A university professor’s uninformed claim that the Python software program can 'predict the future' has caused new embarrassment for the government in Iran.

A one-minute video emerged Wednesday of a March 28 meeting between President Ebrahim Raisi and academics allegedly in the “top one percent of world scientists” during which one of the participants makes hugely uninformed remarks while the president listens with interest and takes notes.

The meeting was apparently organized by the ministry of science, research and technology and over 100 of the “top one percent [Iranian] scientists” attended.

University professor, Davood Domiri-Ganji, suggests to the president that the “Python universal software” and “Python global network” could be used to predict the future in the fields of medicine, military, and economic developments such as the growth of inflation “in the next four years”.

The mistake does not appear to be a slip of the tongue as Domiri mentions it several times and even claims that there is artificial intelligence “inside” the human body.

University professor Davood Domiri-Ganji

Domiri-Ganji’s major gaffe, apparently mistaking the Python computer programming language for artificial intelligence, has caused an uproar in the media and social media, even pushing the word Python to the top of Persian language hashtags on Twitter.

“These vulgar remarks angered many because everyone knows that Python is a simple programming language … but not everyone knows what inflation is or what shapes the rate of foreign currency exchange,” Sadegh Alhosseini, a prominent economist, said in a tweet while warning about the consequences of giving such uninformed individuals a role in policymaking.

Domiri-Ganji, is a mechanical engineer, a former head of Amol University of Special Modern Technologies and the National Elites Foundation of Amol.

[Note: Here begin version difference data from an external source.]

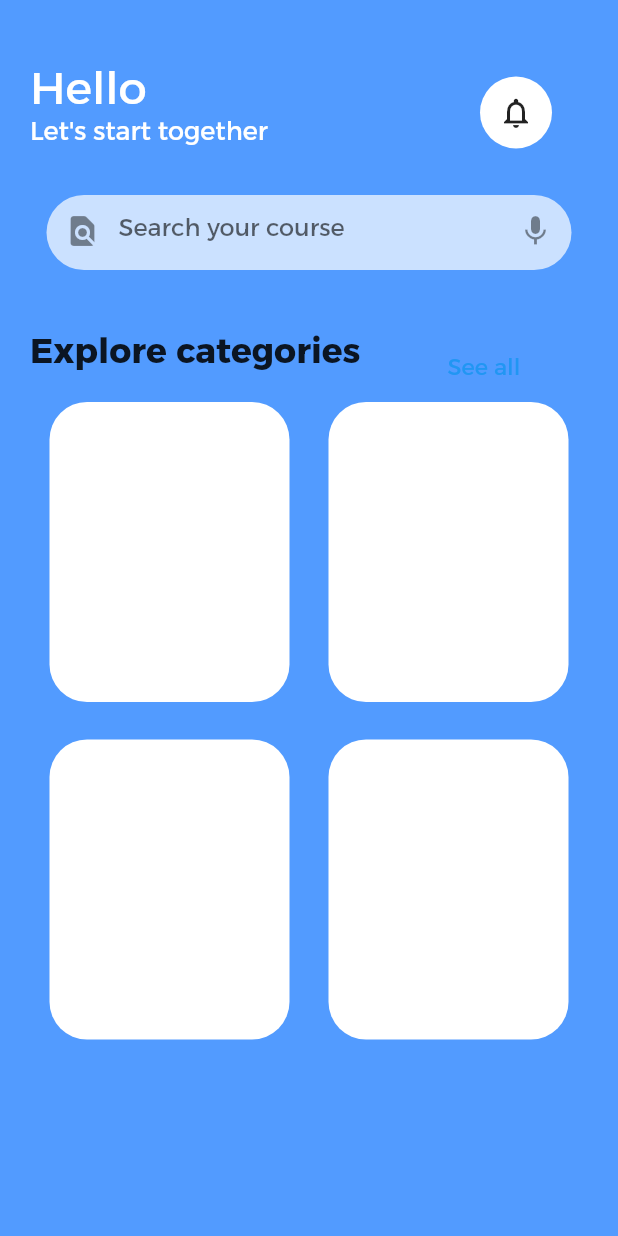
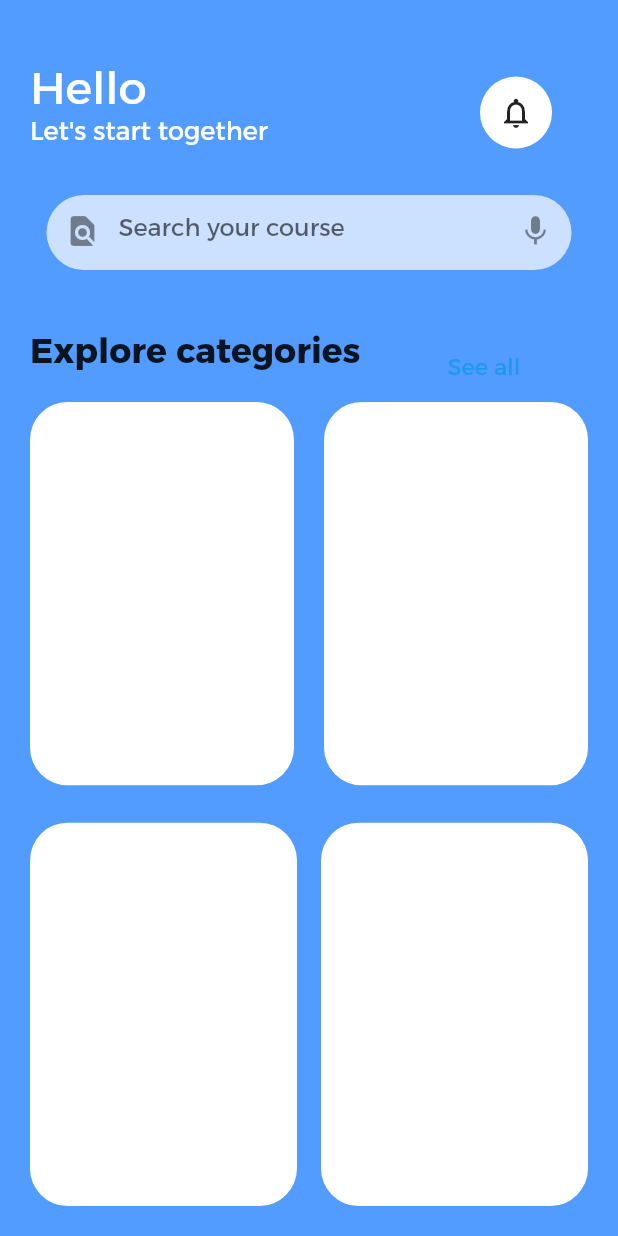
Before and after one commit to alexcao194/flash_card, a Flutter app: the screen it shows after launch, on a phone screen of 412 x 824 dp. Run offline on Flutter 3.47's test engine with Material 2 defaults, Android fonts, the phone set to English and light mode, and no system bars; our stand-ins replace equatable, flutter_bloc.

Commit message:
responsive for Course Widget

```diff
--- a/lib/app/home/page/course.dart
+++ b/lib/app/home/page/course.dart
@@ -9,13 +9,20 @@ class Course extends StatelessWidget {
   Widget build(BuildContext context) {
     return GestureDetector(
       onTap: (){},
-      child: Container(
-        height: 200,
-        width: 160,
-        decoration: BoxDecoration(
-          color: Colors.white,
-          borderRadius: BorderRadius.circular(25),
-        ),
+      child: Stack(
+        children: [
+          Container(
+            decoration: BoxDecoration(
+              color: Colors.white,
+              borderRadius: BorderRadius.circular(25),
+            ),
+          ),
+          Container(
+            height: 75,
+
+          )
+        ],
+
       ),
     );
   }
--- a/lib/app/home/page/home_sc.dart
+++ b/lib/app/home/page/home_sc.dart
@@ -86,20 +86,26 @@ class HomeSC extends StatelessWidget {
                       ))
                 ],
               ),
-              Row(
+              Expanded(
+                child: Row(
                   mainAxisAlignment: MainAxisAlignment.spaceAround,
                   children: const [
-                  Course(),
-                  Course(),
+                    Expanded(child: Course()),
+                    SizedBox(width: 20.0),
+                    Expanded(child: Course()),
                   ],
                 ),
+              ),
               const SizedBox(height: 25),
-              Row(
+              Expanded(
+                child: Row(
                   mainAxisAlignment: MainAxisAlignment.spaceAround,
                   children: const [
-                  Course(),
-                  Course(),
+                    Expanded(child: Course()),
+                    SizedBox(width: 16.0),
+                    Expanded(child: Course()),
                   ],
+                ),
               ),
             ],
           ),
```
Lines whose indentation alone changed are shown as unchanged.
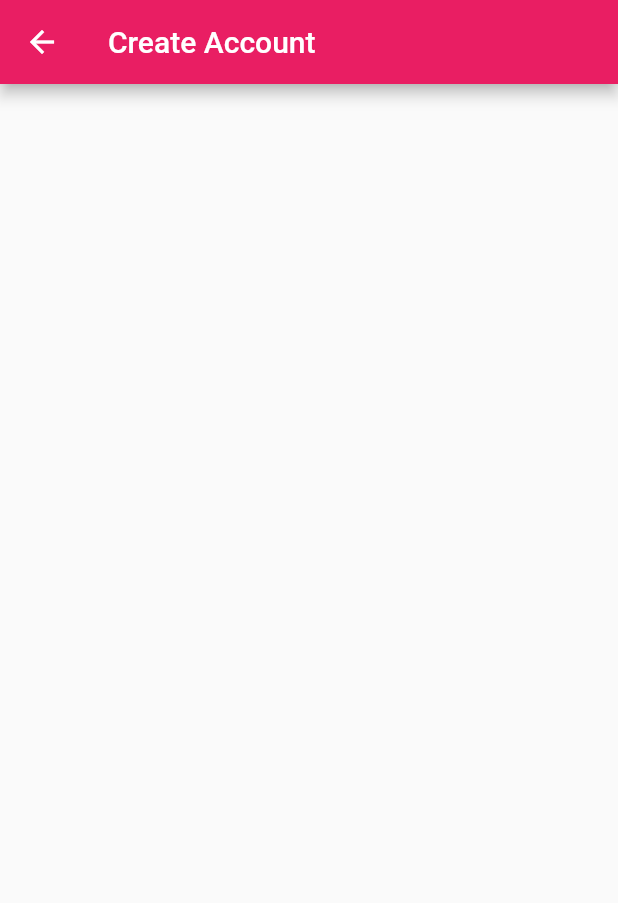
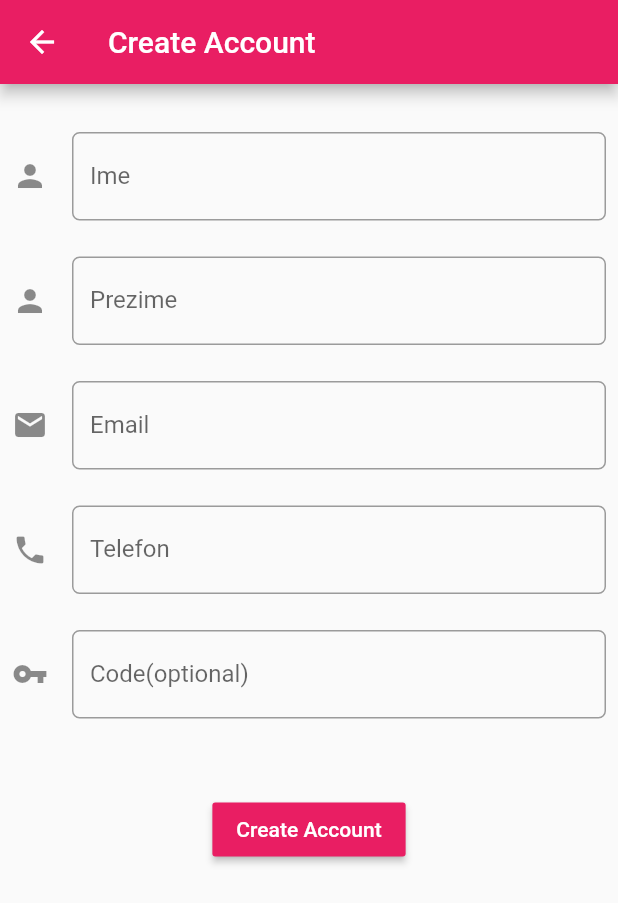
Before and after one commit to digitalnomadacademy/dart-playgrounds, a Flutter app: the CreateAccountPage screen opened by its route, on a phone screen of 412 x 824 dp. Shown: the top 903 px of the screen. Run offline on Flutter 3.47's test engine with Material 2 defaults, Android fonts, the phone set to English and light mode, and no system bars; our stand-ins replace cloud_firestore, firebase_auth, percent_indicator, rxdart; missing offline and left inert: simple_logger; accounts and stored records are empty.

Commit message:
created account form page structure

```diff
--- a/lib/mvos/ui/page/create_account_page.dart
+++ b/lib/mvos/ui/page/create_account_page.dart
@@ -1,7 +1,6 @@
 import 'package:flutter/material.dart';
+import 'package:playground_app/mvos/ui/widgets/create_account_form.dart';
 import 'package:playground_app/router/router.dart';
-
-
 
 class CreateAccountPage extends StatelessWidget {
   @override
@@ -11,10 +10,12 @@ class CreateAccountPage extends StatelessWidget {
         automaticallyImplyLeading: false,
         backgroundColor: Colors.pink,
         title: Text('Create Account'),
-    leading: IconButton(icon:Icon(Icons.arrow_back),
-    onPressed:() => Navigator.pop(context, RouteName.welcomePage),
-
+        leading: IconButton(
+          icon: Icon(Icons.arrow_back),
+          onPressed: () => Navigator.pop(context, RouteName.welcomePage),
+        ),
       ),
-    ));
+      body: CAForm(),
+    );
   }
 }
--- a/lib/mvos/ui/page/home.dart
+++ b/lib/mvos/ui/page/home.dart
@@ -9,7 +9,7 @@ class HomePage extends StatelessWidget {
       endDrawer: CustomDrawer(),
       appBar: AppBar(
         automaticallyImplyLeading: false,
-        title: Text(''),
+        title: Text('Dart Playgrounds'),
         backgroundColor: Colors.pink,
       ),
       body: CoursesList(),
--- /dev/null
+++ b/lib/mvos/ui/widgets/create_account_form.dart
@@ -0,0 +1,90 @@
+import 'package:flutter/material.dart';
+import 'package:playground_app/router/router.dart';
+
+
+class CAForm extends StatelessWidget {
+  @override
+  Widget build(BuildContext context) {
+    return Padding(
+      padding: const EdgeInsets.all(8.0),
+      child: Form(
+        child: SingleChildScrollView(
+          child: Column(
+            children: <Widget>[
+              SizedBox(height: 24,),
+              TextFormField(
+                decoration: InputDecoration(icon: Icon(Icons.person),
+                  labelText: 'Ime',
+                  border: OutlineInputBorder(
+                    borderRadius: BorderRadius.all(
+                      Radius.circular(5.0),
+                    ),
+                  ),
+                ),
+              ),
+              SizedBox(height: 24,),
+              TextFormField(
+                decoration: InputDecoration(
+                  icon: Icon(Icons.person),
+                  labelText: 'Prezime',
+                  border: OutlineInputBorder(
+                    borderRadius: BorderRadius.all(
+                      Radius.circular(5.0),
+                    ),
+                  ),
+                ),
+              ),
+              SizedBox(height: 24,),
+              TextFormField(
+                decoration: InputDecoration(
+                  icon: Icon(Icons.email),
+                  labelText: 'Email',
+                  border: OutlineInputBorder(
+                    borderRadius: BorderRadius.all(
+                      Radius.circular(5.0),
+                    ),
+                  ),
+                ),
+              ),
+              SizedBox(height: 24,),
+              TextFormField(
+                decoration: InputDecoration(
+                  icon: Icon(Icons.phone),
+                  labelText: 'Telefon',
+                  border: OutlineInputBorder(
+                    borderRadius: BorderRadius.all(
+                      Radius.circular(5.0),
+                    ),
+                  ),
+                ),
+              ),
+              SizedBox(height: 24,),
+              TextFormField(
+                decoration: InputDecoration(
+                  icon: Icon(Icons.vpn_key),
+                  labelText: 'Code(optional)',
+                  border: OutlineInputBorder(
+                    borderRadius: BorderRadius.all(
+                      Radius.circular(5.0),
+                    ),
+                  ),
+                ),
+              ),
+              SizedBox(
+                height: 50,
+              ),
+              RaisedButton(
+                color: Colors.pink,
+                onPressed: ()=> Navigator.pushNamed(context, RouteName.homePage),
+                child: Text(
+                  'Create Account',
+                  style: TextStyle(color: Colors.white),
+                ),
+              )
+            ],
+          ),
+        ),
+      ),
+    );
+  }
+}
--- a/lib/mvos/ui/widgets/menu_button.dart
+++ /dev/null
@@ -1,17 +0,0 @@
-import 'package:flutter/material.dart';
-
-class MenuButton extends StatelessWidget {
-  const MenuButton({
-    Key key,
-  }) : super(key: key);
-
-  @override
-  Widget build(BuildContext context) {
-    return IconButton(
-      icon: Icon(
-        Icons.menu,
-      ),
-      onPressed: () => Scaffold.of(context).openDrawer(),
-    );
-  }
-}
```
Also changed, not shown: lib/mvos/ui/page/welcome_page.dart (+8 -4 lines).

He is currently a professor and research deputy at Babol’s Noshirvani University. According to Iranian media, Domiri-Ganji has close ties with the hardliner political establishment and media. According to his Google Scholar page, he has published dozens of scientific articles.

The issue is not just the uninformed suggestion of the said professor, former Iran newspaper journalist Ehsan Bodaghi who dubbed the incident as “Python-Gate” said on Twitter. “Even worse is the fact that there wasn’t even one person among all those ‘top one percent of world scientists’ to know what Phyton is and to point out that it was nonsense.” 

Bodaghi has also pointed out that this incident and other cases when hardliners have made hugely uniformed remarks, or carried out scientifically baseless projects with government money, are the result of involving ideology and politics in technical and scientific matters. “The outcome is the circumstances we are witnessing now,” he wrote.

One of the cases that Bodaghi and many others have mentioned is the claim of invention of Corona virus detector in early 2020 by the Revolutionary Guards (IRGC). The machine which was presented to the public by the IRGC Commander-in-Chief Hossein Salami in April 2020 at a televised ceremony appeared to be only a fake bomb detection device that was first sold by James McCormick, a British fraudster, to Iraqi security forces.

“There are still many honorable, knowledgeable, patriotic and ethical individuals in Iranian universities but in a symbolic manner, Python-Gate is indicative of the decline that has overtaken universities,” said Mohammad Fazeli, a former professor of sociology at Shahid Beheshti University who was expelled for political reasons in a tweet Wednesday.

“No-one knows of this decline and is aware of the procedures leading to its existence better than academics themselves,” he added. Coining the word “Pythonism” to refer to uninformed and pseudoscientific theories that are put to action by the authorities, Fazeli warned that such theories are gaining traction and forming the basis of policymaking in Iran.

Python-Gate has also sparked a host of jokes on social media. “One should use Python to look at the next four years to see if these mullahs are going to be gone by then or not,” one tweeter wrote

More News